CU calls for protections in contactless cards and pay by cell phone
June 20, 2008
Donald S. Clark
Federal Trade Commission
Room H-135 (Annex N)
600 Pennsylvania Avenue NW
Washington, DC 20580
RE: Pay on the Go – Comments, Project No. P059106
Dear Mr. Clark:
The Consumer Federation of America (CFA), an association of more than 300 nonprofit consumer organizations, has since 1968 sought to advance the consumer interest through research, education, and advocacy. Consumer Action (CA), founded in 1971, is a nonprofit organization that advocates for consumers and provides consumer education through its extensive network of community organizations. Consumers Union (CU) is a nonprofit membership organization chartered in 1936 under the laws of the State of New York to provide consumers with information, education and counsel about goods, services, health, and personal finance. CU’s income is solely derived from the sale of Consumer Reports, its other publications and from noncommercial contributions, grants and fees. In addition to reports on CU’s own product testing, Consumer Reports, with approximately 5.8 million paid circulation, regularly carries articles on health, product safety, marketplace economics and legislative, judicial and regulatory actions that affect consumer welfare. CU’s publications carry no advertising and receive no commercial support.
We are pleased that the Federal Trade Commission (FTC) is exploring the consumer protection policy issues related to contactless payment systems. This is an area of growing concern, especially as payments and mobile communications are poised to converge. As is often the case, law and public policy have not kept up with innovations in technology and business to ensure that consumers can enjoy the benefits of contactless payment with the confidence that they have strong legal protections should problems arise.
We believe that contactless payments can potentially provide many benefits to consumers, including:
• making some transactions quicker;
• obviating the need to carry cash or have the correct change for a transaction;
• storing coupons and gift certificates in electronic form for use at the point of sale, in place of paper versions that are easily lost or forgotten;

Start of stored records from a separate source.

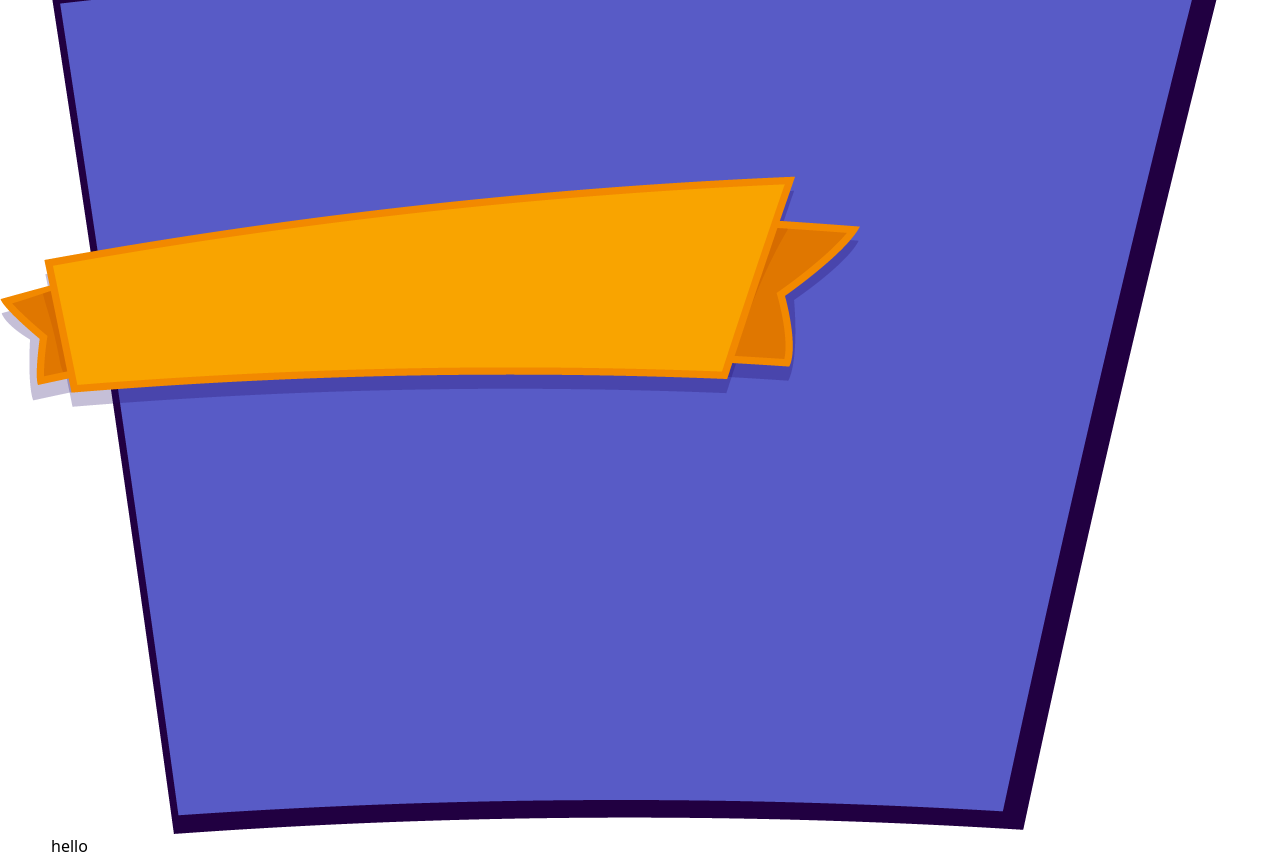
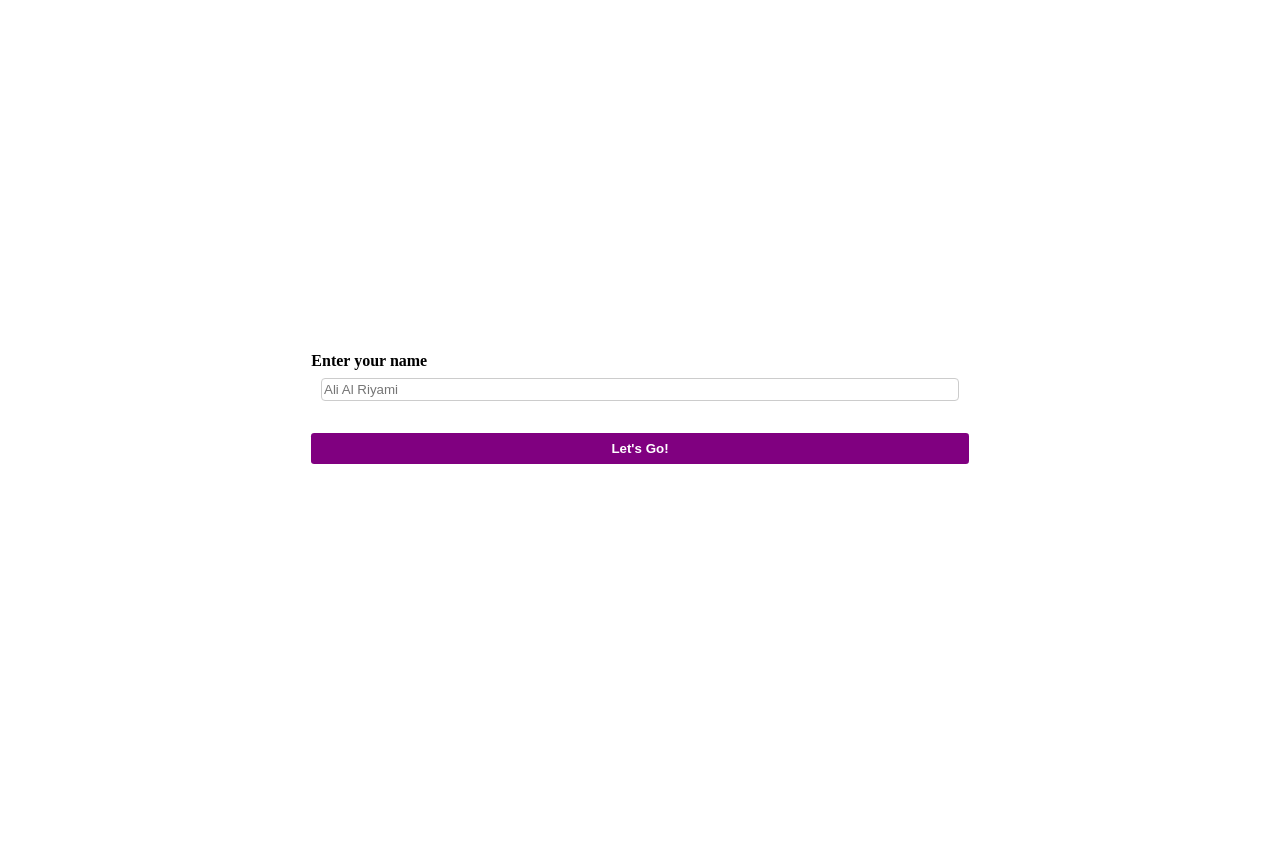
Before and after one commit to talalajmi/questionapp, a React (Create React App) app: page / in a window 1280 px wide. After the commit the page ends 816 px from the top, so only its background shows below. Built offline with nearby package versions, Linux system fonts and the light colour scheme.

Commit message:
home page done

```diff
--- a/package.json
+++ b/package.json
@@ -6,9 +6,13 @@
     "@testing-library/jest-dom": "^5.16.5",
     "@testing-library/react": "^13.4.0",
     "@testing-library/user-event": "^13.5.0",
+    "localforage": "^1.10.0",
+    "match-sorter": "^6.3.1",
     "react": "^18.2.0",
     "react-dom": "^18.2.0",
+    "react-router-dom": "^6.4.1",
     "react-scripts": "5.0.1",
+    "sort-by": "^1.2.0",
     "web-vitals": "^2.1.4"
   },
   "scripts": {
--- a/src/App.js
+++ b/src/App.js
@@ -82,14 +82,20 @@ function App() {
             alt="Title img"
           />
         </div>
-        <div>
+        <div className="-z-10">
           <img
             className="card__image"
             src={require("./assets/UIHolder1.png")}
             alt="Card img"
           />
         </div>
-        <p>hello</p>
+        <div className="absolute">
+          <img
+            src={require("./assets/Button_11.png")}
+            alt="Button img"
+            width={150}
+          />
+        </div>
       </div>
       {/* <img
         className="h-full"
--- /dev/null
+++ b/src/components/Home/Home.css
@@ -0,0 +1,47 @@
+.home__container {
+  height: 100vh;
+  position: relative;
+}
+
+.home__content {
+  height: 100%;
+  display: flex;
+  justify-content: center;
+  align-items: center;
+  flex-direction: column;
+}
+
+.input__elements {
+  display: flex;
+  justify-content: center;
+  align-items: center;
+  flex-direction: column;
+  position: relative;
+  width: 100%;
+  height: 100%;
+}
+
+.name__label {
+  text-align: start;
+  font-weight: bold;
+  width: 52%;
+}
+
+.name__input {
+  margin-top: 0.5rem;
+  width: 50%;
+  border-radius: 4px;
+  border: 1px solid #ccc;
+  height: 2.3%;
+}
+
+.submit__button {
+  margin-top: 2rem;
+  background-color: purple;
+  color: white;
+  font-weight: bold;
+  border-radius: 0.2rem;
+  padding: 0.5rem;
+  width: 52%;
+  border: none;
+}
--- /dev/null
+++ b/src/components/Home/Home.jsx
@@ -0,0 +1,19 @@
+import React from "react";
+import "./Home.css";
+
+const Home = () => {
+  return (
+    <div className="home__container">
+      <div className="home__content">
+        <div></div>
+        <div className="input__elements">
+          <label className="name__label">Enter your name</label>
+          <input className="name__input" placeholder="Ali Al Riyami" />
+          <button className="submit__button">Let's Go!</button>
+        </div>
+      </div>
+    </div>
+  );
+};
+
+export default Home;
--- a/src/index.js
+++ b/src/index.js
@@ -1,10 +1,18 @@
 import React from "react";
 import ReactDOM from "react-dom/client";
-import App from "./App";
+import { createBrowserRouter, RouterProvider } from "react-router-dom";
+import Home from "./components/Home/Home";
+
+const router = createBrowserRouter([
+  {
+    path: "/",
+    element: <Home />,
+  },
+]);
 
 const root = ReactDOM.createRoot(document.getElementById("root"));
 root.render(
   <React.StrictMode>
-    <App />
+    <RouterProvider router={router} />
   </React.StrictMode>
 );
```
Also changed, not shown: 1 other file (tests, documents, lock files or other folders).
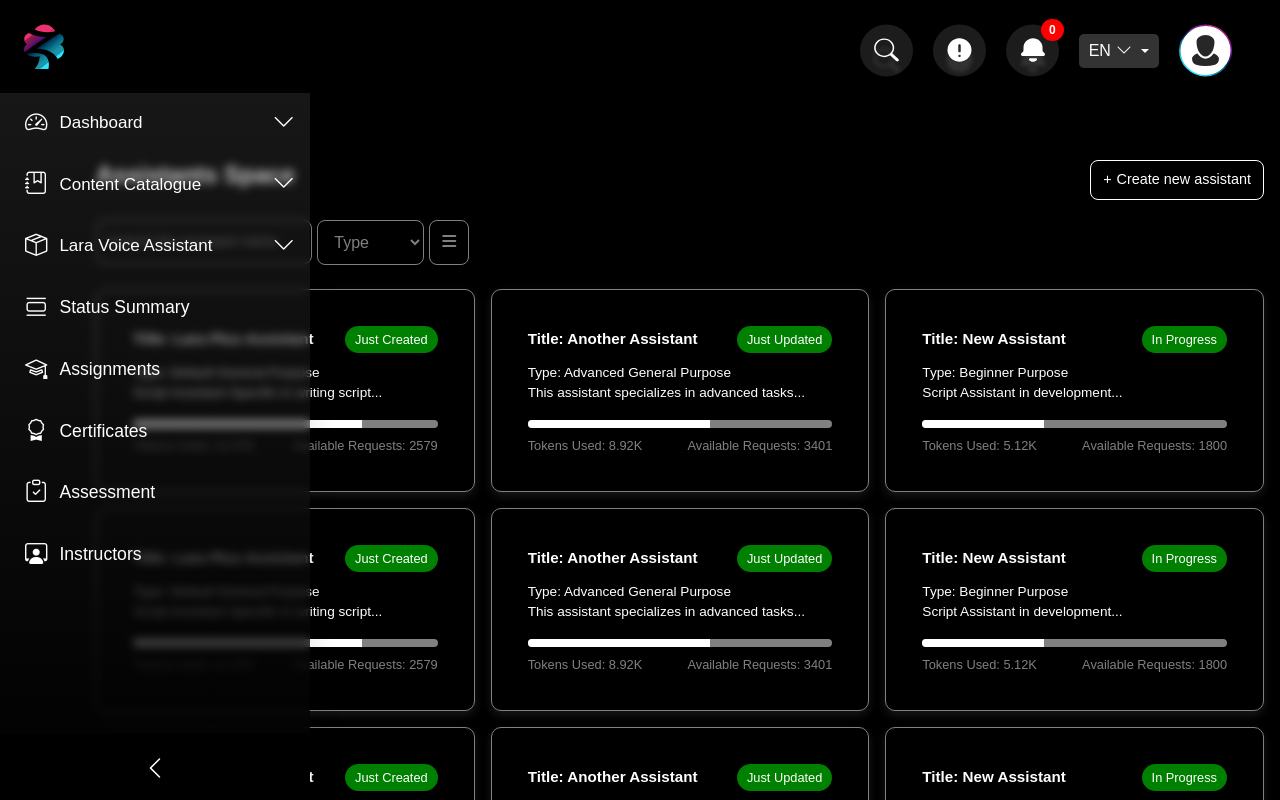
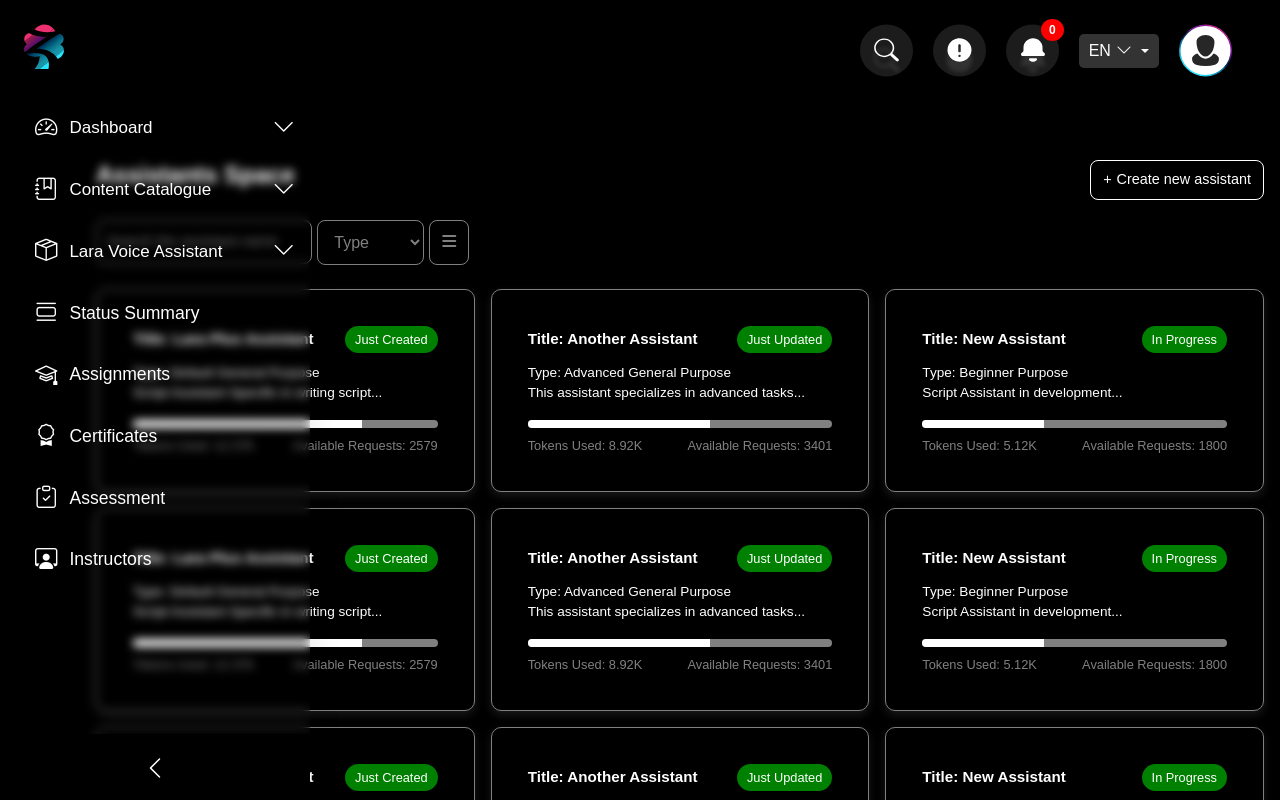
Before and after one commit to ibrahimsaber1/LARA-Platform-Frontend, a React (Vite) app: page / in a window 1280 px wide. Shown: the top 800 px of the page. Built offline with nearby package versions, Linux system fonts and the light colour scheme.

Commit message:
edit the sidebar section pading and elements aligns

```diff
--- a/src/Components/Layout/Sidebar/Sidebar.css
+++ b/src/Components/Layout/Sidebar/Sidebar.css
@@ -6,13 +6,10 @@
   display: flex;
   flex-direction: column;
   width: 310px;
-  background: linear-gradient(
-    0deg,
-    rgba(0, 0, 0, 0.9) 0%,
-    rgba(255, 255, 255, 0.1) 100%
-  );
+  background-color: linear-gradient(0deg, rgba(0, 0, 0, 0.5412289916) 10%, rgb(255 255 255 / 16%) 100%);
   box-shadow: 0 4px 30px rgba(0, 0, 0, 0.1);
   backdrop-filter: blur(5px);
+
   height: 100vh; /* Full viewport height */
   position: fixed;
   top: 0;
@@ -30,15 +27,14 @@
 
 /* Logo Section */
 .fixed-logo {
-  position: fixed;
-  top: 0;
-  left: 0;
+
   width: 100%;
   text-align: start;
   padding: 24px;
   z-index: 100;
-  background-color: #000;
-}
+
+  background-color:rgba(0, 0, 0, 0.9) 0%,;
+  }
 
 .fixed-logo img {
   width: 40px;
@@ -48,21 +44,29 @@
 .sidebar-menu-container {
   flex: 1;
   overflow-y: auto; /* Enable vertical scrolling */
-  padding-top: 88px; /* Adjusted to account for fixed logo */
+  /* padding-top: 88px; */
 }
 
 /* Sidebar Menu Styling */
 .sidebar-menu {
   list-style: none;
   padding: 0;
+  padding-inline-start: 10px;
   margin: 0;
+  text-align: center;
+
 }
+
+
+/* to prevent the dot shape in nexg to the list sup list elments*/
 ul {
   list-style-type: none;
 }
+
 .sidebar-menu li {
   margin: 8px 0;
 }
+
 
 /* Unified Link Styles */
 .sidebar-menu li .sidebar-link {
@@ -70,7 +74,7 @@ ul {
   color: #fff;
   text-decoration: none;
   border-radius: 6px;
-  font-size: 17px;
+  font-size: 1.1rem;
   display: flex;
   align-items: center;
   justify-content: space-between;
@@ -80,6 +84,7 @@ ul {
   border: none;
   width: 100%;
   text-align: left;
+  /* background-color: violet; */
 }
 
 .sidebar-menu li .sidebar-link:hover,
@@ -182,3 +187,11 @@ ul {
   background: #ba1654;
   color: #fff;
 }
+
+
+/* When sidebar is collapsed, adjust sub-menu padding */
+.sidebar.sidebarCollapsed .collapse {
+  padding-left: 0; /* Removes indentation */
+  /* Alternatively, set to a smaller value to maintain slight indentation */
+  /* padding-left: 10px; */
+}
```
Also changed, not shown: src/assets/styles/AssistantsSpace/StatisticsHistory.css (line endings or trailing spaces).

• helping consumers keep track of expenditures and receipts.
But there are also privacy, security, and other consumer protection issues. The FTC’s request for comments and the “Town Hall” that the agency will hold on July 24, 2008 on contactless payments provide good opportunities to highlight these issues and discuss how to address them. In these comments, we will briefly describe some of the main issues from the consumer perspective.
For the full comments, click here.